Misleading Impression Definition

MAR 1.5.8 E, MAR 1.5.15 E, MAR 1.5.18 E and MAR 1.5.21 E each contain descriptions of conduct that constitutes market abuse because such conduct creates or is likely to create a false or misleading impression. The exact nature of the behaviour that could create a false or misleading impression varies depending on the characteristics of the market. Examples of behaviours that can give the normal user the false or misleading impression include: If a person is an organization, that person may know information that is not known to everyone in the organization. If a person within the Organization disseminates information that he or she could reasonably expect to be false or misleading, if he or she had knowledge of information held by other persons within the Organization, it is understood that that person did not know or ought reasonably to expect that the information disseminated would be false or misleading, if: the person knows or can reasonably expect that the information disclosed will be false or misleading; and A report or disclosure alone does not create a false or misleading impression if: For the purposes of section 89(1) of the FSA 2012, the term “reckless” should not be limited to situations where the person does not think about the inaccuracy of the statement or “turns a blind eye” if they are aware of the probable inaccuracy of the statement. The test is assessed objectively and could therefore include situations where the person would have known that the statement was misleading if he or she had done everything that the person disseminating the information did not know, or reasonably should have known, which should have led him or her to conclude that it was false or misleading. a transaction or set of transactions intended to conceal ownership of a qualifying investment or relevant product such that disclosure requirements are circumvented by holding the qualifying investment on behalf of a conflicting party, such that disclosure is misleading as to the actual underlying ownership of the security. These transactions are often structured in such a way that the market risk remains with the seller. This does not include nominee participations; Section 3(2) of the Trade Descriptions Act 1968 (TDA 1968) provides that a trade name which, although not false, is misleading because it is likely to be regarded as indicative of the circumstances referred to in the TDA 1968(2) and would be manifestly incorrect as such, is to be regarded as a false trade name. The FSA recognizes the importance of information disseminated through recognized channels for the dissemination of information. Users of such information should be able to rely on the accuracy and integrity of the information transmitted through those channels.

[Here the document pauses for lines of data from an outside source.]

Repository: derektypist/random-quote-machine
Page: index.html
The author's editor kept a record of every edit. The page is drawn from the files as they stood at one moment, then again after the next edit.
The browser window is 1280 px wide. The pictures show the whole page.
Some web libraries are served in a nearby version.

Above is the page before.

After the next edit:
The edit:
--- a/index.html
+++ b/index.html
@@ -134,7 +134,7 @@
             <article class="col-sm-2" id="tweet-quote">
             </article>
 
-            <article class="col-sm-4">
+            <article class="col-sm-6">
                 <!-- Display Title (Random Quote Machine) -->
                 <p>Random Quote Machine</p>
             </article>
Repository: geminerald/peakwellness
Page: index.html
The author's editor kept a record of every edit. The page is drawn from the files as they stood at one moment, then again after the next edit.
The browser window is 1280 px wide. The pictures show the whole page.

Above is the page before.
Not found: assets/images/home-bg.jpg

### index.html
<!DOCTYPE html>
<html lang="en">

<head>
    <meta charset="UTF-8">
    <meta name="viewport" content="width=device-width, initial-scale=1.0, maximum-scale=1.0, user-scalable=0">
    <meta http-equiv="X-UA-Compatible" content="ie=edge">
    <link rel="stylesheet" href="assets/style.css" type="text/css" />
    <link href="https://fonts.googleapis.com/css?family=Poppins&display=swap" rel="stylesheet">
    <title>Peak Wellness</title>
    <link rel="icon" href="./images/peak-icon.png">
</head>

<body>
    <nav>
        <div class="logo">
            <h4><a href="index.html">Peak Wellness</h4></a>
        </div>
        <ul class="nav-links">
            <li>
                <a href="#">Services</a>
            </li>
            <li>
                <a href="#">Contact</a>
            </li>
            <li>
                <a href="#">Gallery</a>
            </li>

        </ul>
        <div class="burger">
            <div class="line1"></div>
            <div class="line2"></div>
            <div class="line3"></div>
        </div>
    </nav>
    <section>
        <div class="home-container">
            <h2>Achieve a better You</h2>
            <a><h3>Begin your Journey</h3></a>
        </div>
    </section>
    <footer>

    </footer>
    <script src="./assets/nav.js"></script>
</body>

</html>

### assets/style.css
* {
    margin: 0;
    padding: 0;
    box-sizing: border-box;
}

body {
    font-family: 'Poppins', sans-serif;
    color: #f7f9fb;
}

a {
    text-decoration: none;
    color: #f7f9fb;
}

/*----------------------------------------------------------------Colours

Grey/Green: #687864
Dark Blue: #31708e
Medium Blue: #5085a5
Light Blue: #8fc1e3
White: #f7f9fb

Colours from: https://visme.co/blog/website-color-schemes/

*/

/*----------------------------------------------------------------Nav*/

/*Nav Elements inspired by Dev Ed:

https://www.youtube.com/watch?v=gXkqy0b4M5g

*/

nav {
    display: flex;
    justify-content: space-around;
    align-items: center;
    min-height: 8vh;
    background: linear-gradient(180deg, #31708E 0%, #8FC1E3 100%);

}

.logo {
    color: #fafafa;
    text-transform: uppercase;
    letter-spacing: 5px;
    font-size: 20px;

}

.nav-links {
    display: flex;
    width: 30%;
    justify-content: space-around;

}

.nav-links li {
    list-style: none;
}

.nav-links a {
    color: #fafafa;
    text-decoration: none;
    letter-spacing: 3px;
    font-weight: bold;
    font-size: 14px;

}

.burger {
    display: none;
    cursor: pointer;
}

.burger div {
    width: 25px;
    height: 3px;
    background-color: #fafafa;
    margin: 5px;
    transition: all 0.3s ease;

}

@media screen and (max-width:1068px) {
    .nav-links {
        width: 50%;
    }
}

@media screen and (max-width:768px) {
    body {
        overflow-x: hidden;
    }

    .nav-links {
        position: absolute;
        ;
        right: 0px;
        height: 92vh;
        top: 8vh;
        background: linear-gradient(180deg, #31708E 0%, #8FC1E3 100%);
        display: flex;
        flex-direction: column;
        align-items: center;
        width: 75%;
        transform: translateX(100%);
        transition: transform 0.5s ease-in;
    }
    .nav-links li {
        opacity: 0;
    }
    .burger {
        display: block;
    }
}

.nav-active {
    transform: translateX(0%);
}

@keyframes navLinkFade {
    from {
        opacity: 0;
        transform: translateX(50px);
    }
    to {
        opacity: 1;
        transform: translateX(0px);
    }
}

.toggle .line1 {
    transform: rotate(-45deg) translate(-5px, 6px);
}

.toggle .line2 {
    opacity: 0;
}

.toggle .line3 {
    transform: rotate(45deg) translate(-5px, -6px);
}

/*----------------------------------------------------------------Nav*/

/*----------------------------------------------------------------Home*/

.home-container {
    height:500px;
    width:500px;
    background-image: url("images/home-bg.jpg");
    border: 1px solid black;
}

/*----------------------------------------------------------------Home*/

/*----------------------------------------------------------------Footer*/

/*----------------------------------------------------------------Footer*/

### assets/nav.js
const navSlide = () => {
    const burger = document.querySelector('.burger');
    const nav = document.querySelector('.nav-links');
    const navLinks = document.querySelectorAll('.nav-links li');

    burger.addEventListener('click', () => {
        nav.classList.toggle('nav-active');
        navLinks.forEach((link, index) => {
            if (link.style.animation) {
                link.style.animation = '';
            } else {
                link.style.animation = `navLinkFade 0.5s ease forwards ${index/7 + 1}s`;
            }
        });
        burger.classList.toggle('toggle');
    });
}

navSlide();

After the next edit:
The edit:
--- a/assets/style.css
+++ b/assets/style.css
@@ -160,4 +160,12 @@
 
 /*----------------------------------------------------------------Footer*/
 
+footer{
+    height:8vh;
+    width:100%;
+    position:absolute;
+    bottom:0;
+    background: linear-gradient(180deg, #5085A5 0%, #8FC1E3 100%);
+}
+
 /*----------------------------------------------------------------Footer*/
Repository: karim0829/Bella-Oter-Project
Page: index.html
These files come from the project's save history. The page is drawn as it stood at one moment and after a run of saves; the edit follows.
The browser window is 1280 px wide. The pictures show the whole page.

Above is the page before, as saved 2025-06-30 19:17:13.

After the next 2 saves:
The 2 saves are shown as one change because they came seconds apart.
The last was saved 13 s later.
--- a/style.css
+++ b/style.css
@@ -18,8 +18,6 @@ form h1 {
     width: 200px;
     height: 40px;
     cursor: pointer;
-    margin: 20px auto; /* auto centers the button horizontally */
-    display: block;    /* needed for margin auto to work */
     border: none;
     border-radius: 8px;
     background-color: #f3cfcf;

Persons disseminating information about them, such as the company itself, its financial advisers or its public relations advisers, should therefore exercise due diligence to ensure that the information is not inaccurate or misleading. Where this is not the case and the information is likely to give a false or misleading impression, it shall be deemed to have engaged in conduct constituting market abuse. The conduct must be such as to give a false or misleading impression to the regular user. Conduct constitutes market abuse if it is likely to create or give the impression of a price, value or volume of transactions that is materially false or misleading; and A transaction is properly executed if it is executed in a manner that takes into account the need for the market as a whole to operate fairly and efficiently. The manner in which a transaction was executed would probably not be considered appropriate by the regular user if a transaction was executed in a particular manner for the purpose of creating a false or misleading impression. In most cases, prescribed procurement rules require that transactions be properly executed (e.g., rules for reporting and executing cross-trades). Transactions would not necessarily be considered poorly executed simply because the manner in which they were executed does not disclose the company`s intentions or positions to the market. Here is an example of spreading false or misleading information. A person posts information on an Internet bulletin board or chat room that contains false or misleading statements about the acquisition of a corporation whose shares are eligible investments. The person knows that the information is false or misleading, and has published the information to create a false or misleading impression.

The following behaviour does not create a false or misleading impression even if the conditions described in MAR 1.5.8E(1), MAR 1.5.8E(2) and MAR 1.5.8E(3) are met, provided that the conditions set out in MAR 1.5.8E(4) and MAR 1.5.8E(5) are also met: A factor to be taken into account in determining the purpose of the person concerned is whether that person has an interest in a qualifying investment or a relevant product (see MAR 1.5.13 E), for which the information is relevant. This factor, if any, will indicate that the person disseminated the information to create a false or misleading impression. However, the absence of such an interest does not conclusively demonstrate that the conduct does not constitute market abuse. Examples of behaviours that may create a false or misleading impression and for which the primary justification may not be legitimate commercial justification include: making a statement that they know to be materially false or misleading; or the person disseminates the information to create a false or misleading impression (this must not be the sole purpose of disseminating the information, but must be a driving objective). the transaction(s) has the primary effect of inflating, maintaining or squeezing the apparent supply or demand, or the apparent price or value, of a qualifying investment or relevant product, so that the regular user is likely to appear false or misleading; and making false or misleading statements or creating a false or misleading impression with respect to certain benchmarks Paragraph 118(2)(b) of the Act defines conduct that creates a false or misleading impression as follows: “conduct that is likely to create a false or misleading impression on a regular market user as to the supply or demand or price or value of investments of this type.”